Copy out the lines of the material that include the string "props".

Given entries:
*** Block opens ***

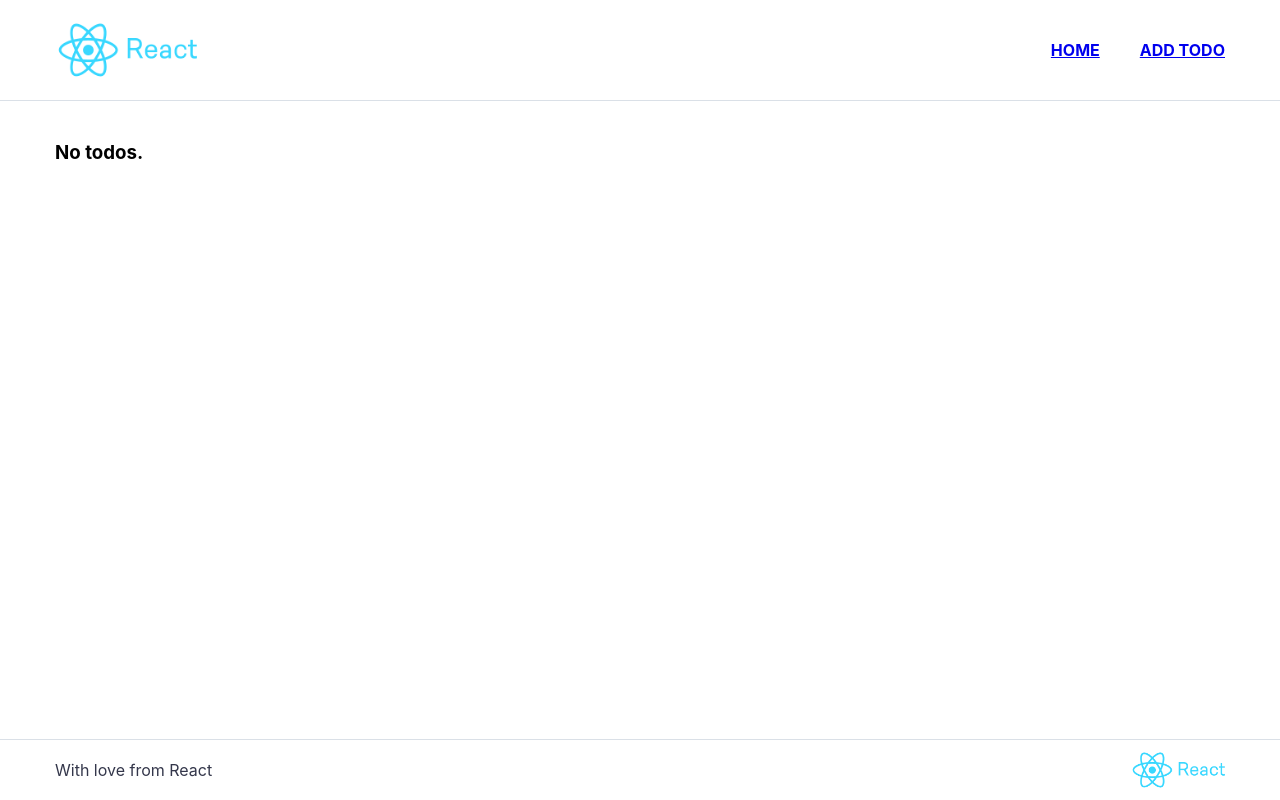
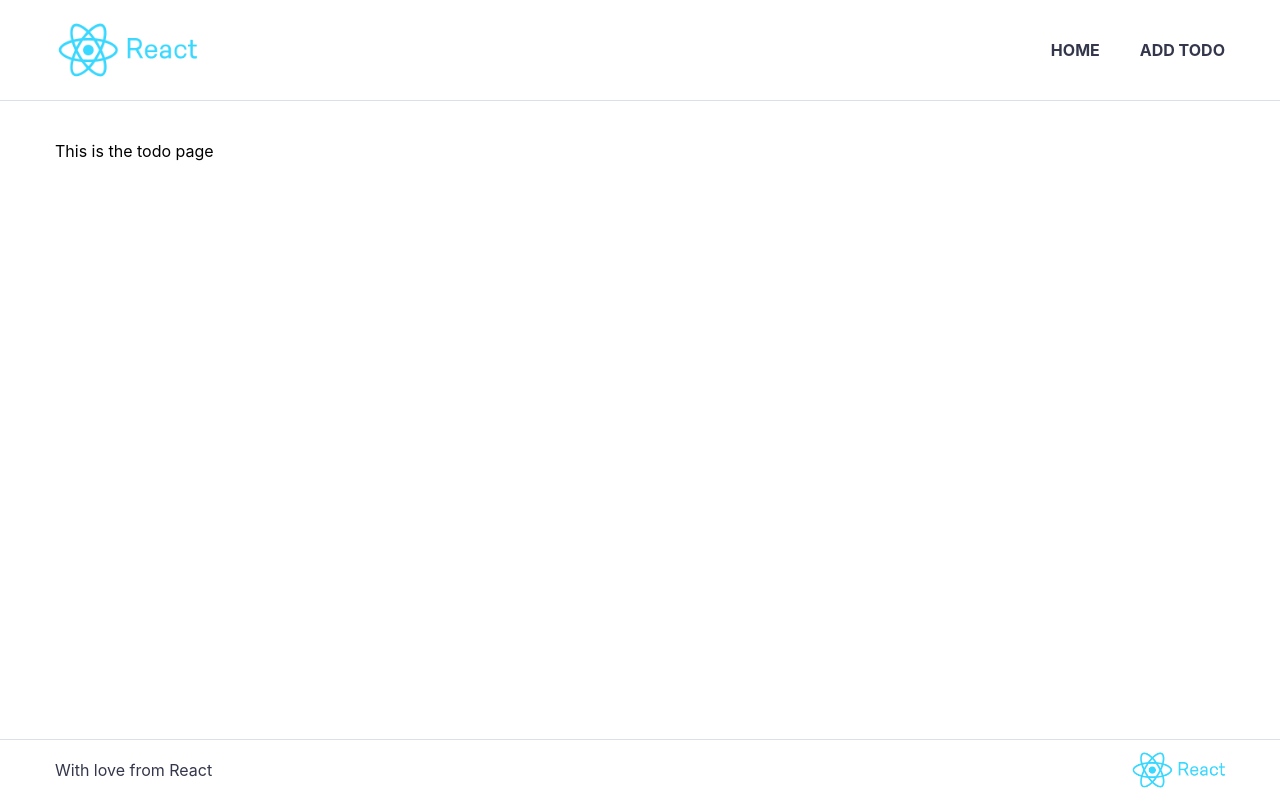
Before and after one commit to MatildaDobos/practice-react, a React (Create React App) app in the folder app/: page /todo/1 in a window 1280 px wide. Built offline with nearby package versions, Linux system fonts and the light colour scheme.

Commit message:
Add todo page and link

```diff
--- a/app/src/App.js
+++ b/app/src/App.js
@@ -2,6 +2,7 @@ import React from 'react';
 import TemplatePage from './components/common/templatePage';
 import TodoContainer from './containers/todoContainer';
 import AddToDo from './components/addToDo';
+import TodoPage  from './components/todoPage';
 import {
   BrowserRouter as Router,
   Switch,
@@ -18,6 +19,9 @@ function App() {
             <AddToDo />
             <TodoContainer/>
           </Route>
+          <Route path="/todo/:number">
+            <TodoPage/>
+          </Route>
           <Route path="/">
             <TodoContainer/>
           </Route>
--- a/app/src/components/todoCard/index.js
+++ b/app/src/components/todoCard/index.js
@@ -1,13 +1,17 @@
 import React from 'react';
 import removeIcon from '../../img/remove_icon.svg';
+import { Link } from 'react-router-dom';
 
 import './todoCard.css';
 
 const ToDoCard = props => (
+
         <div className='todo-info'>
             <div className='todo-info__header'>
+                <Link to={`/todo/${props.id}`}>
                     <h1 className='todo-info__header__title'>{ props.title }</h1>
                     <h3 className='todo-info__header__flag'>Priority is high</h3>
+                </Link>
                 <img onClick={ props.remove } src={ removeIcon } alt='Remove icon' className='todo-info__header__remove'/>
             </div>
             <div className='todo-info__body'>
@@ -18,6 +22,7 @@ const ToDoCard = props => (
                 <span className='todo-info__value'>28 May 2019</span>
             </div>
         </div>
+
 );
 
 export default ToDoCard;
--- /dev/null
+++ b/app/src/components/todoPage/index.js
@@ -0,0 +1,13 @@
+import React from 'react';
+import { useParams } from "react-router-dom";
+
+const TodoPage = (props) => {
+    //use global state from store
+    const id = useParams();
+    return (
+        <div>This is the todo page</div>
+    );
+
+};
+
+export default TodoPage;
--- a/app/src/styles/app.css
+++ b/app/src/styles/app.css
@@ -17,6 +17,10 @@ body {
   min-height: 100%;
   height: 100%; }
 
+a {
+  text-decoration: none;
+  color: inherit; }
+
 #root, .app, .page {
   min-height: 100%;
   height: 100%;
--- a/app/src/styles/app.scss
+++ b/app/src/styles/app.scss
@@ -20,6 +20,11 @@ body {
     height: 100%;
   }
 
+  a {
+    text-decoration: none;
+    color: inherit;
+  }
+
   #root, .app, .page {
     min-height: 100%;
     height: 100%;
```
Lines whose indentation alone changed are shown as unchanged.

*** Block closes ***

Task result:
 const ToDoCard = props => (
+                <Link to={`/todo/${props.id}`}>
                     <h1 className='todo-info__header__title'>{ props.title }</h1>
                 <img onClick={ props.remove } src={ removeIcon } alt='Remove icon' className='todo-info__header__remove'/>
@@ -18,6 +22,7 @@ const ToDoCard = props => (
+const TodoPage = (props) => {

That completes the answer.